Ursula Le Guin

Ursula Le Guin

Direct Democracy and the Ecological Imperative

What all political and social thinking has finally been forced to face is, of course, the irreversible degradation of the environment by unrestrained industrial capitalism: the enormous fact of which science has been trying for fifty years to convince us, while technology provided us ever greater distractions from it. Every benefit industrialism and capitalism have brought us, every wonderful advance in knowledge and health and communication and comfort, casts the same fatal shadow. All we have, we have taken from the earth; and, taking with ever-increasing speed and greed, we now return little but what is sterile or poisoned.

Yet we can’t stop the process. A capitalist economy, by definition, lives by growth; as Bookchin observes: “For capitalism to desist from its mindless expansion would be for it to commit social suicide.” We have, essentially, chosen cancer as the model of our social system.

Capitalism’s grow-or-die imperative stands radically at odds with ecology’s imperative of interdependence and limit. The two imperatives can no longer coexist with each other; nor can any society founded on the myth that they can be reconciled hope to survive. Either we will establish an ecological society or society will go under for everyone, irrespective of his or her status.
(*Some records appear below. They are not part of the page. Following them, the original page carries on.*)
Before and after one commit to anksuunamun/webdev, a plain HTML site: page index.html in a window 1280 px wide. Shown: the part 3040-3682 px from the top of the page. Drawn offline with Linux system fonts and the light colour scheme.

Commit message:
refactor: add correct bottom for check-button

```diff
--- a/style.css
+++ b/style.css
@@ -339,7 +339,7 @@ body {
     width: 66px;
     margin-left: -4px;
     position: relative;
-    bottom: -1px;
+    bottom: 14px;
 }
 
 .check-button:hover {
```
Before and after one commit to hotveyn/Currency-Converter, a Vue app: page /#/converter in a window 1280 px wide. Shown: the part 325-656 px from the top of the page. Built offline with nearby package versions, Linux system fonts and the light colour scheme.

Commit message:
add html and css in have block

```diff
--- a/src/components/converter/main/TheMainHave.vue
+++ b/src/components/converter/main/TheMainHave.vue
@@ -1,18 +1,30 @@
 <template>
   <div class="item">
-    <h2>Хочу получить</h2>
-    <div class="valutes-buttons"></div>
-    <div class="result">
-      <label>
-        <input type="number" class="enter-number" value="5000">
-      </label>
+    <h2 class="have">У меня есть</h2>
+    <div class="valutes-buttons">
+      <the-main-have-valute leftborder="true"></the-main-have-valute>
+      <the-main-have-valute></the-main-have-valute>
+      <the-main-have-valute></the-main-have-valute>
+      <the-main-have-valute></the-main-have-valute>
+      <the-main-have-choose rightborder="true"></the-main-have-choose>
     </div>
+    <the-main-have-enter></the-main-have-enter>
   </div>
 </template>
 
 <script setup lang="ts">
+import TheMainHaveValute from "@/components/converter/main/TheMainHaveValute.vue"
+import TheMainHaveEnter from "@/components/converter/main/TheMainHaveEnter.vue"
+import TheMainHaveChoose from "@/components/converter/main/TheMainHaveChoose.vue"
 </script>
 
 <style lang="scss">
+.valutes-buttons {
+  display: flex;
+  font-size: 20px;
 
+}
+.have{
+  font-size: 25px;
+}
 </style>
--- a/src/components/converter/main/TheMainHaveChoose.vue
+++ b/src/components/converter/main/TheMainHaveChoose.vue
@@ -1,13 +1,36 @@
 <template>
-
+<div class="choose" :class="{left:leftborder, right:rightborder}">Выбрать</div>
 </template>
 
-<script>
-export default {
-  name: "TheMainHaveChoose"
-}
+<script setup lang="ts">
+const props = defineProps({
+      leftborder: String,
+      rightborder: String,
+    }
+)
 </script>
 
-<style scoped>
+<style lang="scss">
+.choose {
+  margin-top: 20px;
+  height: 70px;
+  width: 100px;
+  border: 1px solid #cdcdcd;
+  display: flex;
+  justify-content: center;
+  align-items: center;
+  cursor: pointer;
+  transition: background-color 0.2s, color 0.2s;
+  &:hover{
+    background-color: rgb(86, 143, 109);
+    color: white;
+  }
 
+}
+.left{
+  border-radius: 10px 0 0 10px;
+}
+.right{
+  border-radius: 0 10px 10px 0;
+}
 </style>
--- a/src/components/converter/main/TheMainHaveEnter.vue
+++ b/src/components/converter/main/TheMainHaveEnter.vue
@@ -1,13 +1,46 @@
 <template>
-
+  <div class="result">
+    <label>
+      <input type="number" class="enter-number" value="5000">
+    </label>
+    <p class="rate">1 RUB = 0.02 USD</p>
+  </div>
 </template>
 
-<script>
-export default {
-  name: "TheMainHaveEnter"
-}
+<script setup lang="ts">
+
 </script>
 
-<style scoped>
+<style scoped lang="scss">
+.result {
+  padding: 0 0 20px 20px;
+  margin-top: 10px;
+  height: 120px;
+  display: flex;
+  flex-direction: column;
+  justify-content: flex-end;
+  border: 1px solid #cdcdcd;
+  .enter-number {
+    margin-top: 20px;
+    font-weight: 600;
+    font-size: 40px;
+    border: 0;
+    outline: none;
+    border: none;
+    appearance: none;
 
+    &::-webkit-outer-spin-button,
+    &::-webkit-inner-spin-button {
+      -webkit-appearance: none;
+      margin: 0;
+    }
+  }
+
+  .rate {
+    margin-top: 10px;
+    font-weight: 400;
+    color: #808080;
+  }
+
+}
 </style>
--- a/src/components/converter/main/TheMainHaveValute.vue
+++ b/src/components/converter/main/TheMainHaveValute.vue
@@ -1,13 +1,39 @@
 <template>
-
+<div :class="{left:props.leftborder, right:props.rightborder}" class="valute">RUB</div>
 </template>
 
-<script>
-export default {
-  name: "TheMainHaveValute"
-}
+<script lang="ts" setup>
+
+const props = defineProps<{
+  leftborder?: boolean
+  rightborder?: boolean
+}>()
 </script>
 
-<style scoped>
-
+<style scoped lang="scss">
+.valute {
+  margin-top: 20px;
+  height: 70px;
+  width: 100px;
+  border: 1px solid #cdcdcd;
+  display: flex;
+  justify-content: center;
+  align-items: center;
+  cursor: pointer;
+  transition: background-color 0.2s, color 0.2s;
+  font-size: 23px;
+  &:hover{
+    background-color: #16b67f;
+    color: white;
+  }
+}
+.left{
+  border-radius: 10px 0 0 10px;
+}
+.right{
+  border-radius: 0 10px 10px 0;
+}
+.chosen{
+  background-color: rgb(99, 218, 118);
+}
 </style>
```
Murray Bookchin spent a lifetime opposing the rapacious ethos of grow-or-die capitalism. The nine essays in “The Next Revolution” represent the culmination of that labor: the theoretical underpinning for an egalitarian and directly democratic ecological society, with a practical approach for how to build it. He critiques the failures of past movements for social change, resurrects the promise of direct democracy and, in the last essay in the book, sketches his hope of how we might turn the environmental crisis into a moment of true choice—a chance to transcend the paralyzing hierarchies of gender, race, class, nation, a chance to find a radical cure for the radical evil of our social system.

Reading it, I was moved and grateful, as I have so often been in reading Murray Bookchin. He was a true son of the Enlightenment in his respect for clear thought and moral responsibility and in his honest, uncompromising search for a realistic hope.

Ursula Le Guin